=== Instructions for the task ===
Compute how many lines in the records below contain the string "apply" and give that number without other output.

=== Material for this exercise ===
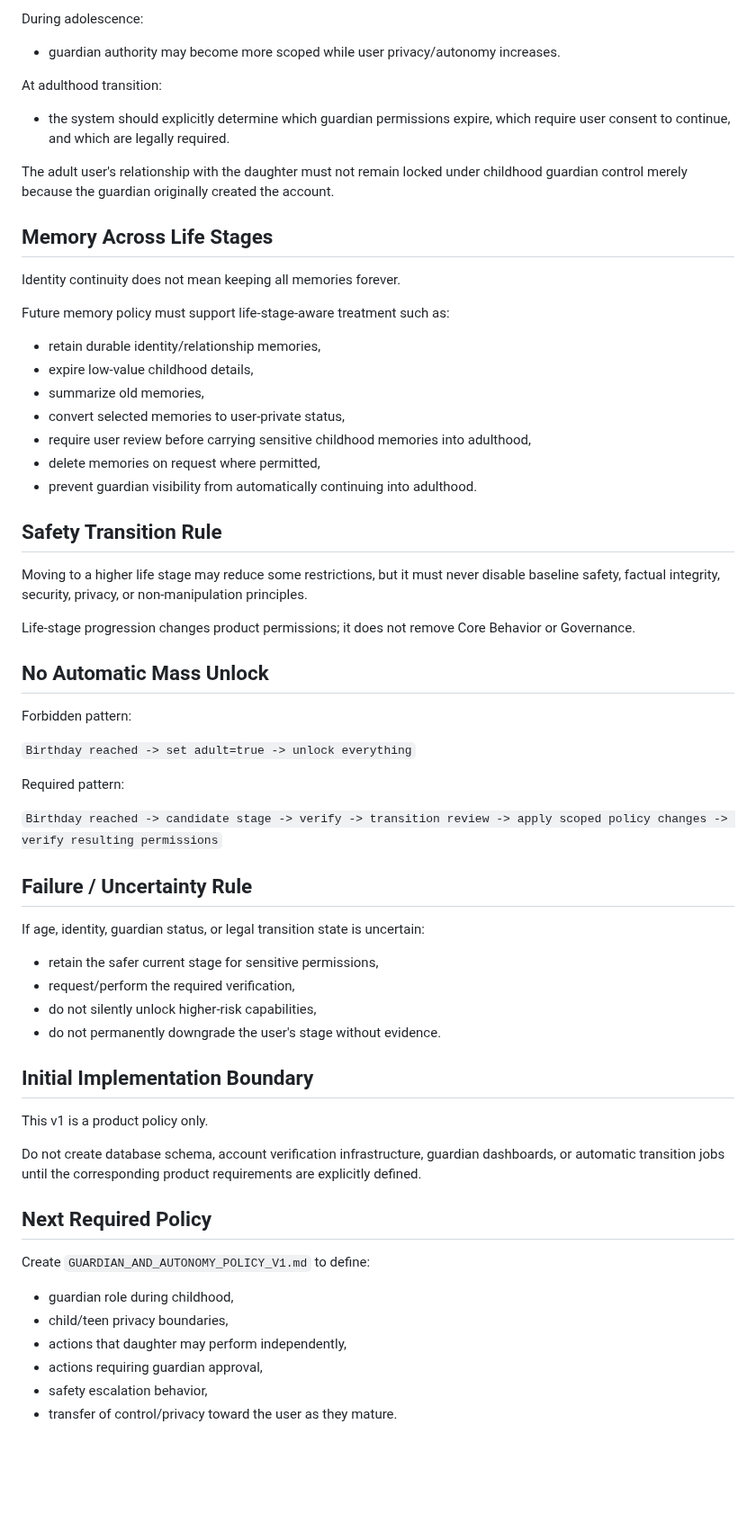
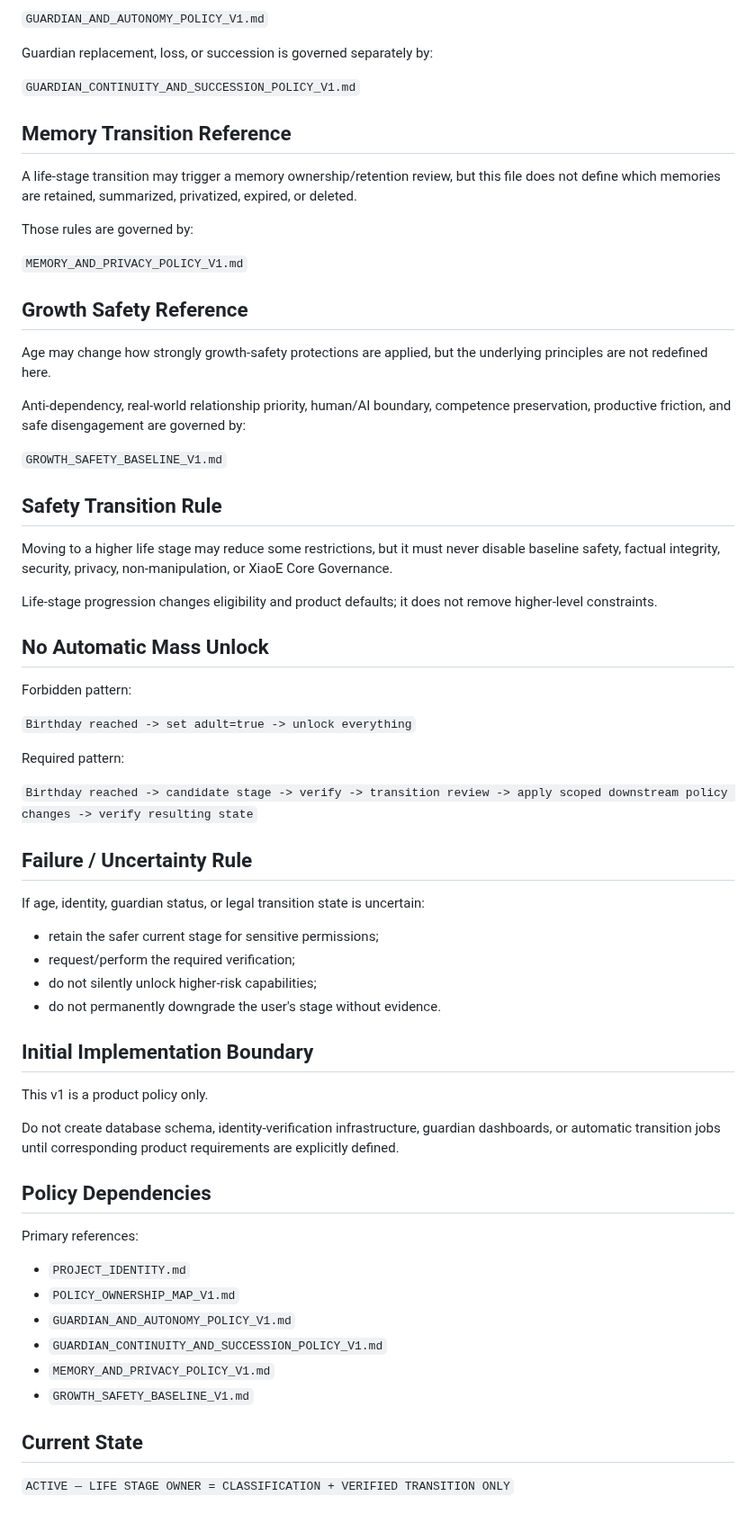
Before and after one commit to Xiao-E-26/daughter-companion-ai, a Markdown page: LIFE_STAGE_POLICY_V1.md, the part around one of its changes. Shown at 90% size. Drawn GitHub-style; blank space fills up the shorter version.

```diff
--- a/LIFE_STAGE_POLICY_V1.md
+++ b/LIFE_STAGE_POLICY_V1.md
@@ -168,30 +172,31 @@ During childhood:
 
-During adolescence:
-- guardian authority may become more scoped while user privacy/autonomy increases.
+`GUARDIAN_AND_AUTONOMY_POLICY_V1.md`
 
-At adulthood transition:
-- the system should explicitly determine which guardian permissions expire, which require user consent to continue, and which are legally required.
+Guardian replacement, loss, or succession is governed separately by:
 
-The adult user's relationship with the daughter must not remain locked under childhood guardian control merely because the guardian originally created the account.
+`GUARDIAN_CONTINUITY_AND_SUCCESSION_POLICY_V1.md`
 
-## Memory Across Life Stages
+## Memory Transition Reference
 
-Identity continuity does not mean keeping all memories forever.
+A life-stage transition may trigger a memory ownership/retention review, but this file does not define which memories are retained, summarized, privatized, expired, or deleted.
 
-Future memory policy must support life-stage-aware treatment such as:
-- retain durable identity/relationship memories,
-- expire low-value childhood details,
-- summarize old memories,
-- convert selected memories to user-private status,
-- require user review before carrying sensitive childhood memories into adulthood,
-- delete memories on request where permitted,
-- prevent guardian visibility from automatically continuing into adulthood.
+Those rules are governed by:
+
+`MEMORY_AND_PRIVACY_POLICY_V1.md`
+
+## Growth Safety Reference
+
+Age may change how strongly growth-safety protections are applied, but the underlying principles are not redefined here.
+
+Anti-dependency, real-world relationship priority, human/AI boundary, competence preservation, productive friction, and safe disengagement are governed by:
+
+`GROWTH_SAFETY_BASELINE_V1.md`
 
 ## Safety Transition Rule
 
-Moving to a higher life stage may reduce some restrictions, but it must never disable baseline safety, factual integrity, security, privacy, or non-manipulation principles.
+Moving to a higher life stage may reduce some restrictions, but it must never disable baseline safety, factual integrity, security, privacy, non-manipulation, or XiaoE Core Governance.
 
-Life-stage progression changes product permissions; it does not remove Core Behavior or Governance.
+Life-stage progression changes eligibility and product defaults; it does not remove higher-level constraints.
 
 ## No Automatic Mass Unlock
 
@@ -201,28 +206,32 @@ Forbidden pattern:
 
 Required pattern:
 
-`Birthday reached -> candidate stage -> verify -> transition review -> apply scoped policy changes -> verify resulting permissions`
+`Birthday reached -> candidate stage -> verify -> transition review -> apply scoped downstream policy changes -> verify resulting state`
 
 ## Failure / Uncertainty Rule
 
 If age, identity, guardian status, or legal transition state is uncertain:
-- retain the safer current stage for sensitive permissions,
-- request/perform the required verification,
-- do not silently unlock higher-risk capabilities,
+- retain the safer current stage for sensitive permissions;
+- request/perform the required verification;
+- do not silently unlock higher-risk capabilities;
 - do not permanently downgrade the user's stage without evidence.
 
 ## Initial Implementation Boundary
 
 This v1 is a product policy only.
 
-Do not create database schema, account verification infrastructure, guardian dashboards, or automatic transition jobs until the corresponding product requirements are explicitly defined.
+Do not create database schema, identity-verification infrastructure, guardian dashboards, or automatic transition jobs until corresponding product requirements are explicitly defined.
 
-## Next Required Policy
+## Policy Dependencies
 
-Create `GUARDIAN_AND_AUTONOMY_POLICY_V1.md` to define:
-- guardian role during childhood,
-- child/teen privacy boundaries,
-- actions that daughter may perform independently,
-- actions requiring guardian approval,
-- safety escalation behavior,
-- transfer of control/privacy toward the user as they mature.
+Primary references:
+- `PROJECT_IDENTITY.md`
+- `POLICY_OWNERSHIP_MAP_V1.md`
+- `GUARDIAN_AND_AUTONOMY_POLICY_V1.md`
+- `GUARDIAN_CONTINUITY_AND_SUCCESSION_POLICY_V1.md`
+- `MEMORY_AND_PRIVACY_POLICY_V1.md`
+- `GROWTH_SAFETY_BASELINE_V1.md`
+
+## Current State
+
+`ACTIVE — LIFE STAGE OWNER = CLASSIFICATION + VERIFIED TRANSITION ONLY`
```
Also changed, not shown: other parts of LIFE_STAGE_POLICY_V1.md (+56 -52 lines).
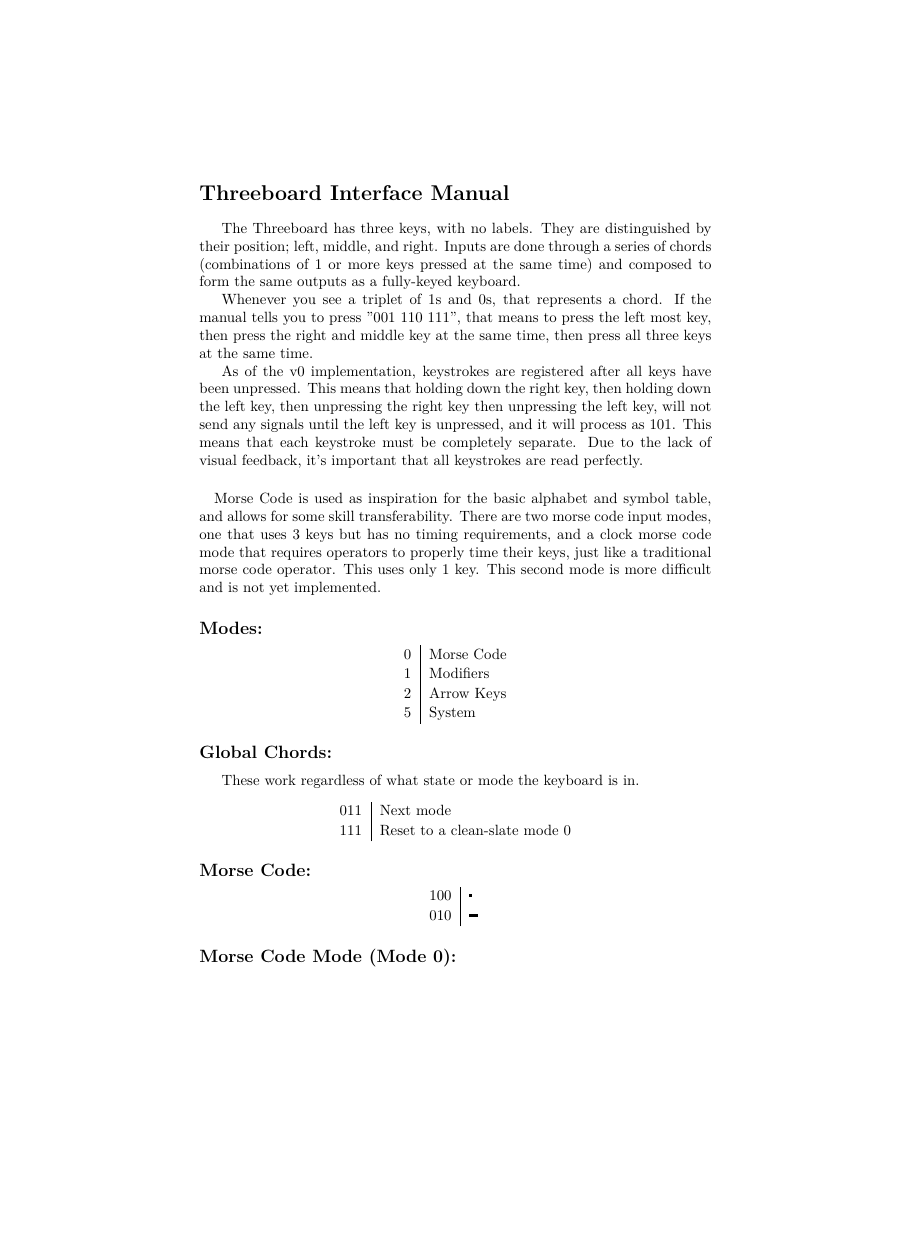
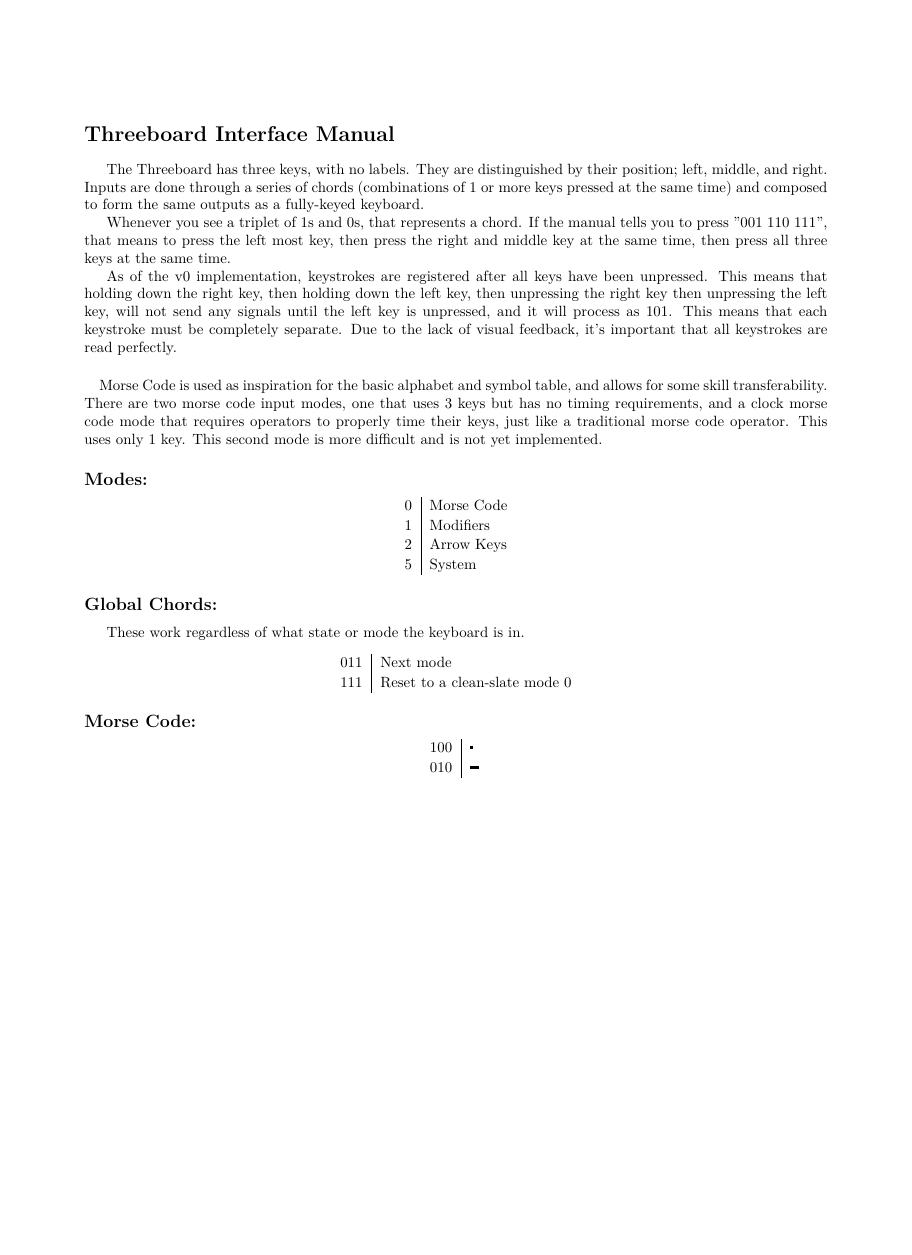
Before and after one commit to Mee42/threeboard, a LaTeX document (docs/interface.tex): page 1 of 3, the shorter picture padded with empty space. Compiled offline with pdfLaTeX.

Commit message:
margins not cringe

```diff
--- a/docs/interface.tex
+++ b/docs/interface.tex
@@ -1,8 +1,9 @@
 
 % whot
 
-\documentclass{article}
+\documentclass[letterpaper]{article}
 
+\usepackage[hmargin=2cm, top=3cm, marginpar=3.5cm, bottom=3cm]{geometry}
 
 \def\dit{\rule[2.5pt]{2pt}{2pt}\hspace{2pt}}
 \def\dah{\rule[2.5pt]{6pt}{2pt}\hspace{2pt}}
```
Also changed, not shown: docs/interface.pdf, docs/interface.tex (3 more changed lines).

=== Solution ===
2